GIVEN DATA:
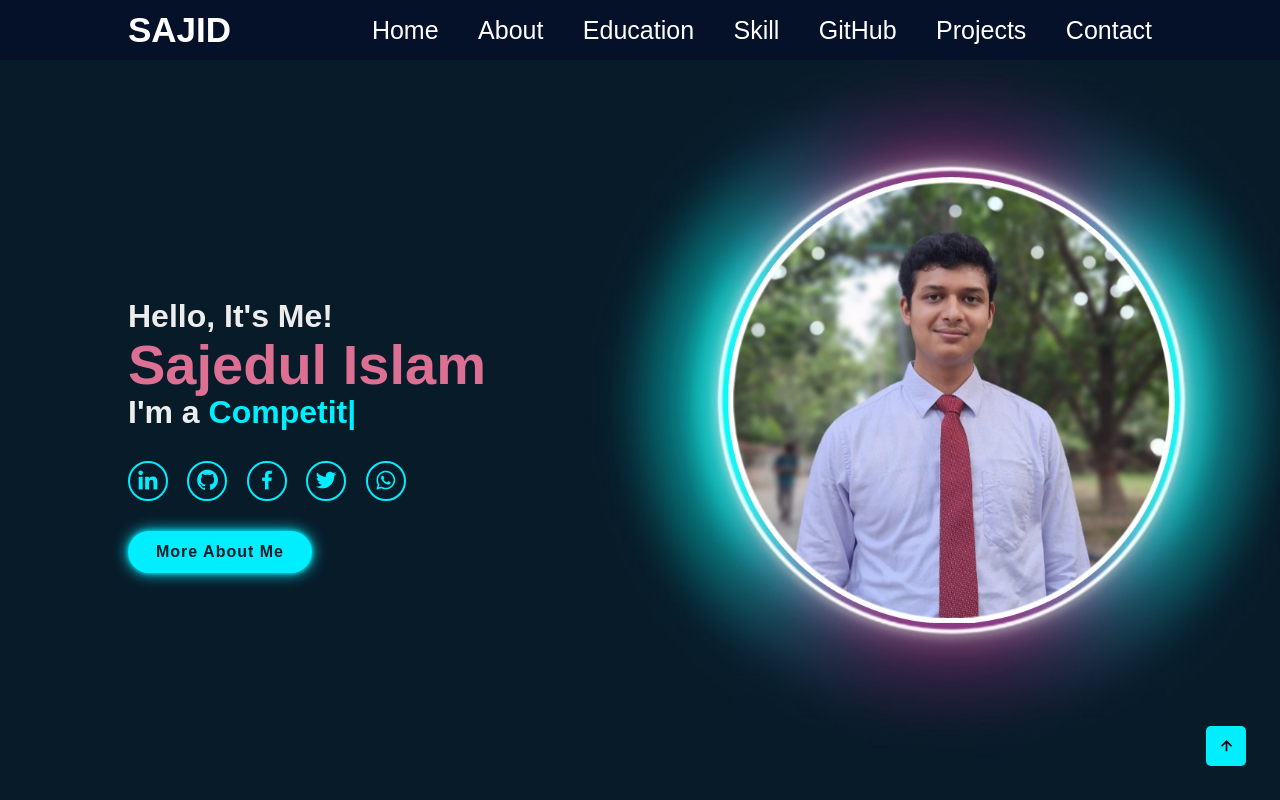
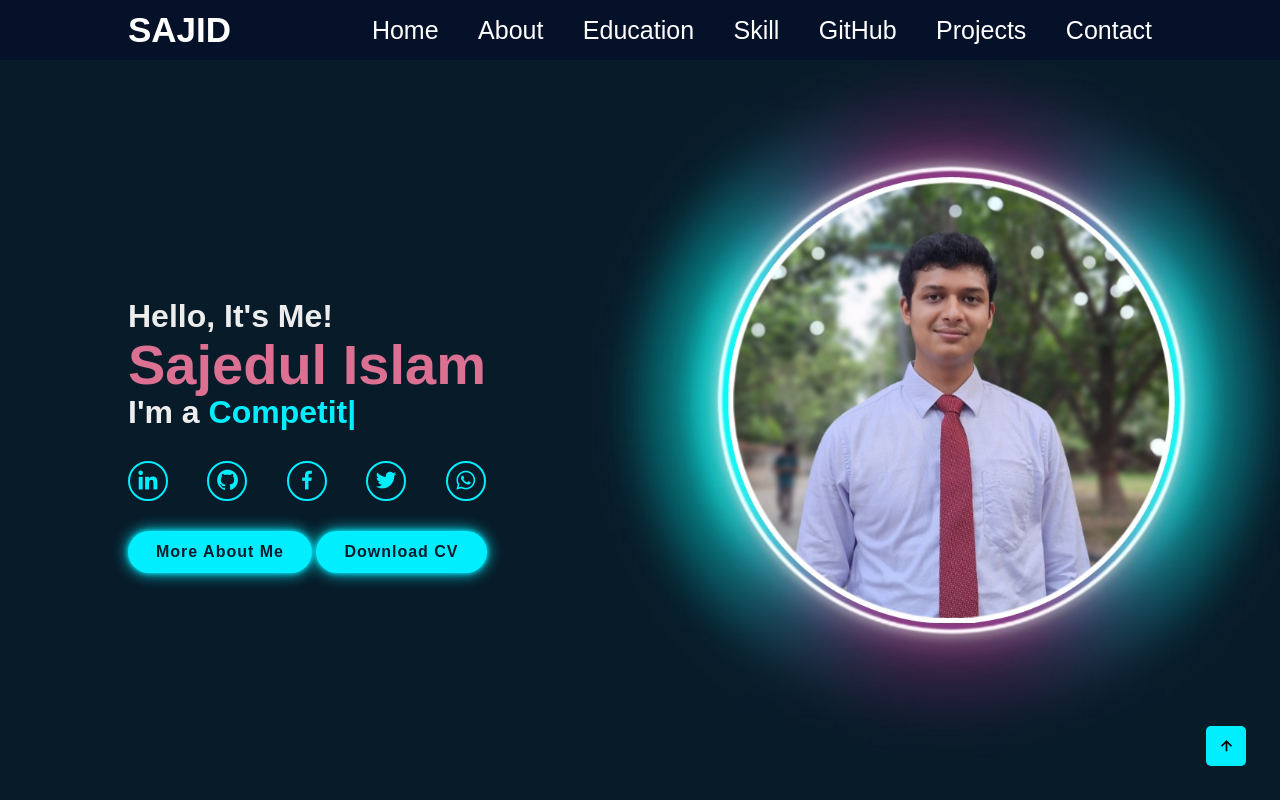
Before and after one commit to sajid1495/Portfolio, a plain HTML site: page index.html in a window 1280 px wide. Shown: the top 800 px of the page. Drawn offline with nearby package versions, Linux system fonts and the light colour scheme.

Commit message:
adding Download CV feature

```diff
--- a/index.html
+++ b/index.html
@@ -44,6 +44,10 @@
                 <a href="https://wa.me/1738977967" target="_blank" style="--i:10"><i class='bx bxl-whatsapp'></i></a>
             </div>
             <a href="#about" class="box-btn">More About Me</a>
+            <a href="assets/resume_of_sajid.pdf" download>
+                <button class="box-btn">Download CV</button>
+              </a>
+
         </div>
         <span class="home-imgHover"></span>
     </section>
--- a/styles.css
+++ b/styles.css
@@ -132,7 +132,7 @@ button{
     font-size: 25px;
     color: #0ef;
     text-decoration: none;
-    margin: 30px 15px 30px 0;
+    margin: 30px 35px 30px 0;
     opacity: 0;
     animation: slideLeft 1s ease forwards;
     animation-delay: calc(.2s * var(--i));
```
Also changed, not shown: 1 other file.
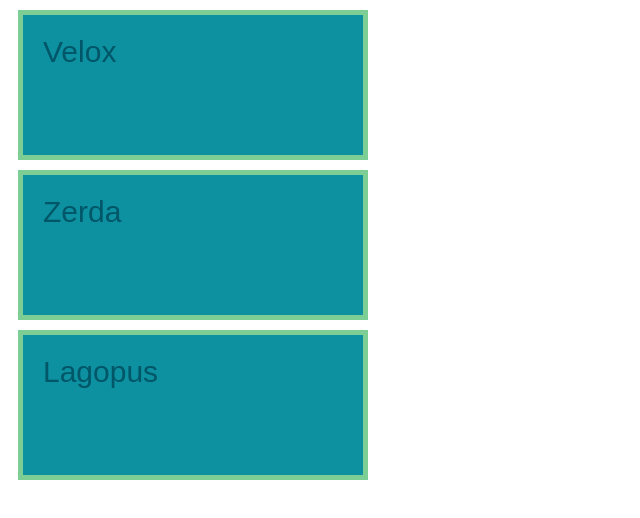
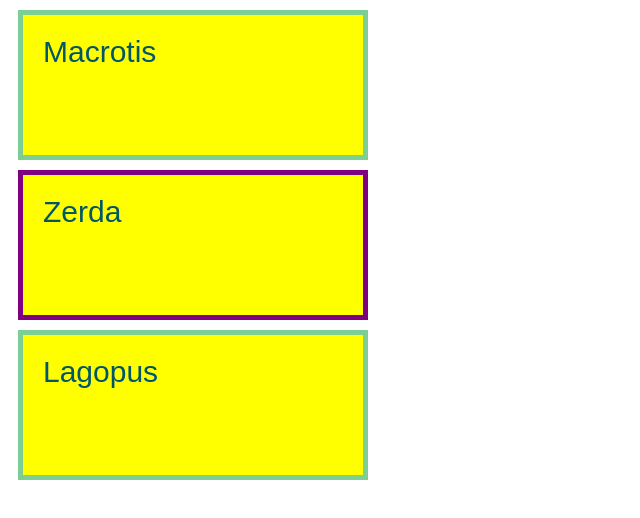
Before and after one commit to sintha242/e6-2-intro-to-jquery, a plain HTML site: page index.html in a window 1280 px wide. Shown: the whole page, without its empty margins (0-640 px from the left). Drawn offline with nearby package versions, Linux system fonts and the light colour scheme.

Commit message:
Added JS

```diff
--- a/index.html
+++ b/index.html
@@ -1,17 +1,20 @@
 <!DOCTYPE html>
 <html lang="en" >
 <head>
-  <meta charset="UTF-8">
-  <title>CodePen - Intro to JQuery</title>
-  <link rel="stylesheet" href="./style.css">
+<meta charset="UTF-8">
+<title>CodePen - Intro to JQuery</title>
+<link rel="stylesheet" href="./style.css">
 
 </head>
 <body>
 <!-- partial:index.partial.html -->
-<p>Velox</p>
-<p>Zerda</p>
-<p>Lagopus</p>
+<p id="prvni">Velox</p>
+<p id="druhy">Zerda</p>
+<p id="treti">Lagopus</p>
 <!-- partial -->
 
+
+<script src="https://ajax.googleapis.com/ajax/libs/jquery/3.4.1/jquery.min.js"></script>
+<script src="script.js"></script>
 </body>
 </html>
--- /dev/null
+++ b/script.js
@@ -0,0 +1,3 @@
+$("#prvni").text("Macrotis")
+$("#druhy").css("border-color", "purple");
+$("p").css("background", "yellow")
```
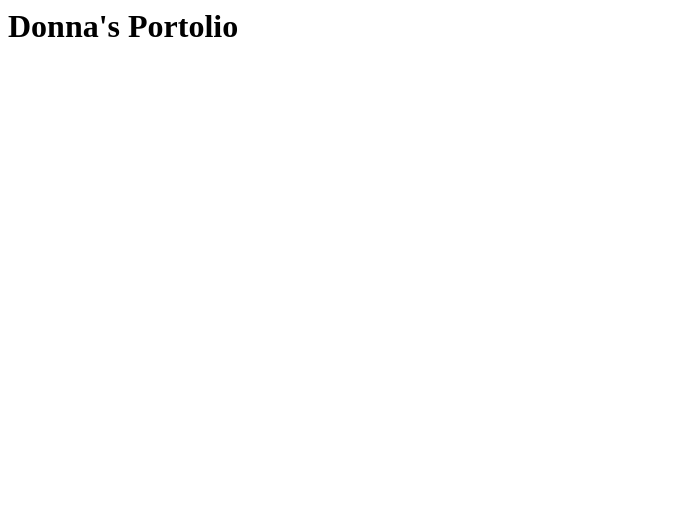
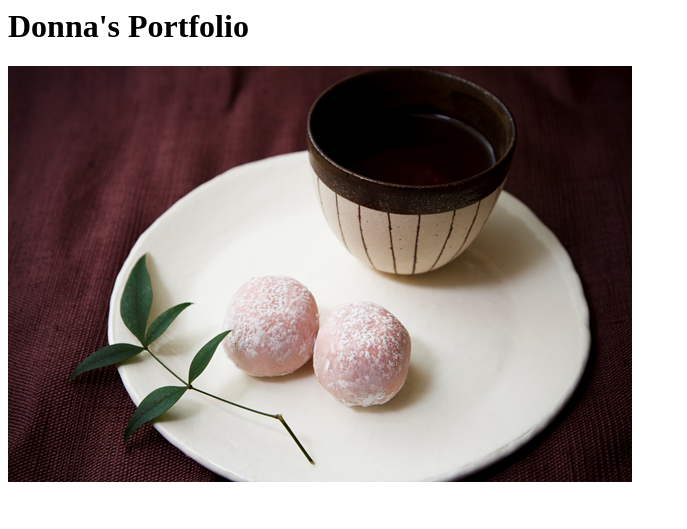
Before and after one commit to dmckin68/dmckin68.github.io, a plain HTML site: page index.html in a window 1280 px wide. Shown: the whole page, without its empty margins (0-687 px from the left). Drawn offline with Linux system fonts and the light colour scheme.

Commit message:
Update index.html

```diff
--- a/index.html
+++ b/index.html
@@ -1,4 +1,4 @@
 <html>
- <h1>Donna's Portolio</h1>
- <img scr="./bioPicture.png" />
+ <h1>Donna's Portfolio</h1>
+ <img src="./bioPicture.png" />
   </html>
```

WHAT THE EXERCISE ASKS: Please output the material above unchanged, apart from removing the pictures.

WRITTEN RESPONSE:
Before and after one commit to sajid1495/Portfolio, a plain HTML site: page index.html in a window 1280 px wide. Shown: the top 800 px of the page. Drawn offline with nearby package versions, Linux system fonts and the light colour scheme.

Commit message:
adding Download CV feature

```diff
--- a/index.html
+++ b/index.html
@@ -44,6 +44,10 @@
                 <a href="https://wa.me/1738977967" target="_blank" style="--i:10"><i class='bx bxl-whatsapp'></i></a>
             </div>
             <a href="#about" class="box-btn">More About Me</a>
+            <a href="assets/resume_of_sajid.pdf" download>
+                <button class="box-btn">Download CV</button>
+              </a>
+
         </div>
         <span class="home-imgHover"></span>
     </section>
--- a/styles.css
+++ b/styles.css
@@ -132,7 +132,7 @@ button{
     font-size: 25px;
     color: #0ef;
     text-decoration: none;
-    margin: 30px 15px 30px 0;
+    margin: 30px 35px 30px 0;
     opacity: 0;
     animation: slideLeft 1s ease forwards;
     animation-delay: calc(.2s * var(--i));
```
Also changed, not shown: 1 other file.
Before and after one commit to sintha242/e6-2-intro-to-jquery, a plain HTML site: page index.html in a window 1280 px wide. Shown: the whole page, without its empty margins (0-640 px from the left). Drawn offline with nearby package versions, Linux system fonts and the light colour scheme.

Commit message:
Added JS

```diff
--- a/index.html
+++ b/index.html
@@ -1,17 +1,20 @@
 <!DOCTYPE html>
 <html lang="en" >
 <head>
-  <meta charset="UTF-8">
-  <title>CodePen - Intro to JQuery</title>
-  <link rel="stylesheet" href="./style.css">
+<meta charset="UTF-8">
+<title>CodePen - Intro to JQuery</title>
+<link rel="stylesheet" href="./style.css">
 
 </head>
 <body>
 <!-- partial:index.partial.html -->
-<p>Velox</p>
-<p>Zerda</p>
-<p>Lagopus</p>
+<p id="prvni">Velox</p>
+<p id="druhy">Zerda</p>
+<p id="treti">Lagopus</p>
 <!-- partial -->
 
+
+<script src="https://ajax.googleapis.com/ajax/libs/jquery/3.4.1/jquery.min.js"></script>
+<script src="script.js"></script>
 </body>
 </html>
--- /dev/null
+++ b/script.js
@@ -0,0 +1,3 @@
+$("#prvni").text("Macrotis")
+$("#druhy").css("border-color", "purple");
+$("p").css("background", "yellow")
```
Before and after one commit to dmckin68/dmckin68.github.io, a plain HTML site: page index.html in a window 1280 px wide. Shown: the whole page, without its empty margins (0-687 px from the left). Drawn offline with Linux system fonts and the light colour scheme.

Commit message:
Update index.html

```diff
--- a/index.html
+++ b/index.html
@@ -1,4 +1,4 @@
 <html>
- <h1>Donna's Portolio</h1>
- <img scr="./bioPicture.png" />
+ <h1>Donna's Portfolio</h1>
+ <img src="./bioPicture.png" />
   </html>
```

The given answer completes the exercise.